■ Problem statement
Give back all the records below, unaltered.

(Extracted information begins)

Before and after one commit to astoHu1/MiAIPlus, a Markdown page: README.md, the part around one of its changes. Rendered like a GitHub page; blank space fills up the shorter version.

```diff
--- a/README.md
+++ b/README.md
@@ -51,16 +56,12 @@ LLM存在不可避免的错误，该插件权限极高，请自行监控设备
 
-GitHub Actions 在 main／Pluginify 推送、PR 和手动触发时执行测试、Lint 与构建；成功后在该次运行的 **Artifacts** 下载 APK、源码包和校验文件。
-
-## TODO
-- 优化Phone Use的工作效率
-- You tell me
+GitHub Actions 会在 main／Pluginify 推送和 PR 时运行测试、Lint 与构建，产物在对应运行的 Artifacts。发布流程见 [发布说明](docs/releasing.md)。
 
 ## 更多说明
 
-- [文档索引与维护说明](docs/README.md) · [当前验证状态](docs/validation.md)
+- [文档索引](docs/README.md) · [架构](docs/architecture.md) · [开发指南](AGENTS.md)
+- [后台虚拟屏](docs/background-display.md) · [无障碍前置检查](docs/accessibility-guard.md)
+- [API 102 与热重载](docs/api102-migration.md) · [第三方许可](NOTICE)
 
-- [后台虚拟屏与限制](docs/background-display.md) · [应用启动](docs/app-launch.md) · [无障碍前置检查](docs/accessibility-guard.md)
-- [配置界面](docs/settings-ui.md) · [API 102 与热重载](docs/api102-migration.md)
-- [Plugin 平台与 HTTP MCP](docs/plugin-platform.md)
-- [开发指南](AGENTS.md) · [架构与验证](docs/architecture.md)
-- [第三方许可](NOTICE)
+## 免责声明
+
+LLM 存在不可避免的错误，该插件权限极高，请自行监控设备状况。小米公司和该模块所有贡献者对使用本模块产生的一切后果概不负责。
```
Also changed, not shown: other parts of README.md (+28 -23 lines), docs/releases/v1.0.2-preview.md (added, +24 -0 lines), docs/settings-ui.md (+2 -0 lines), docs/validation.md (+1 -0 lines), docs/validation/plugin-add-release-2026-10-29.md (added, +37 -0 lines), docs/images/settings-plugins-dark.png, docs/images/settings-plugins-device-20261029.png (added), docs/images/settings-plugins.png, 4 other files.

(Extracted information ends)

■ Response to the task
Before and after one commit to astoHu1/MiAIPlus, a Markdown page: README.md, the part around one of its changes. Rendered like a GitHub page; blank space fills up the shorter version.

```diff
--- a/README.md
+++ b/README.md
@@ -51,16 +56,12 @@ LLM存在不可避免的错误，该插件权限极高，请自行监控设备
 
-GitHub Actions 在 main／Pluginify 推送、PR 和手动触发时执行测试、Lint 与构建；成功后在该次运行的 **Artifacts** 下载 APK、源码包和校验文件。
-
-## TODO
-- 优化Phone Use的工作效率
-- You tell me
+GitHub Actions 会在 main／Pluginify 推送和 PR 时运行测试、Lint 与构建，产物在对应运行的 Artifacts。发布流程见 [发布说明](docs/releasing.md)。
 
 ## 更多说明
 
-- [文档索引与维护说明](docs/README.md) · [当前验证状态](docs/validation.md)
+- [文档索引](docs/README.md) · [架构](docs/architecture.md) · [开发指南](AGENTS.md)
+- [后台虚拟屏](docs/background-display.md) · [无障碍前置检查](docs/accessibility-guard.md)
+- [API 102 与热重载](docs/api102-migration.md) · [第三方许可](NOTICE)
 
-- [后台虚拟屏与限制](docs/background-display.md) · [应用启动](docs/app-launch.md) · [无障碍前置检查](docs/accessibility-guard.md)
-- [配置界面](docs/settings-ui.md) · [API 102 与热重载](docs/api102-migration.md)
-- [Plugin 平台与 HTTP MCP](docs/plugin-platform.md)
-- [开发指南](AGENTS.md) · [架构与验证](docs/architecture.md)
-- [第三方许可](NOTICE)
+## 免责声明
+
+LLM 存在不可避免的错误，该插件权限极高，请自行监控设备状况。小米公司和该模块所有贡献者对使用本模块产生的一切后果概不负责。
```
Also changed, not shown: other parts of README.md (+28 -23 lines), docs/releases/v1.0.2-preview.md (added, +24 -0 lines), docs/settings-ui.md (+2 -0 lines), docs/validation.md (+1 -0 lines), docs/validation/plugin-add-release-2026-10-29.md (added, +37 -0 lines), docs/images/settings-plugins-dark.png, docs/images/settings-plugins-device-20261029.png (added), docs/images/settings-plugins.png, 4 other files.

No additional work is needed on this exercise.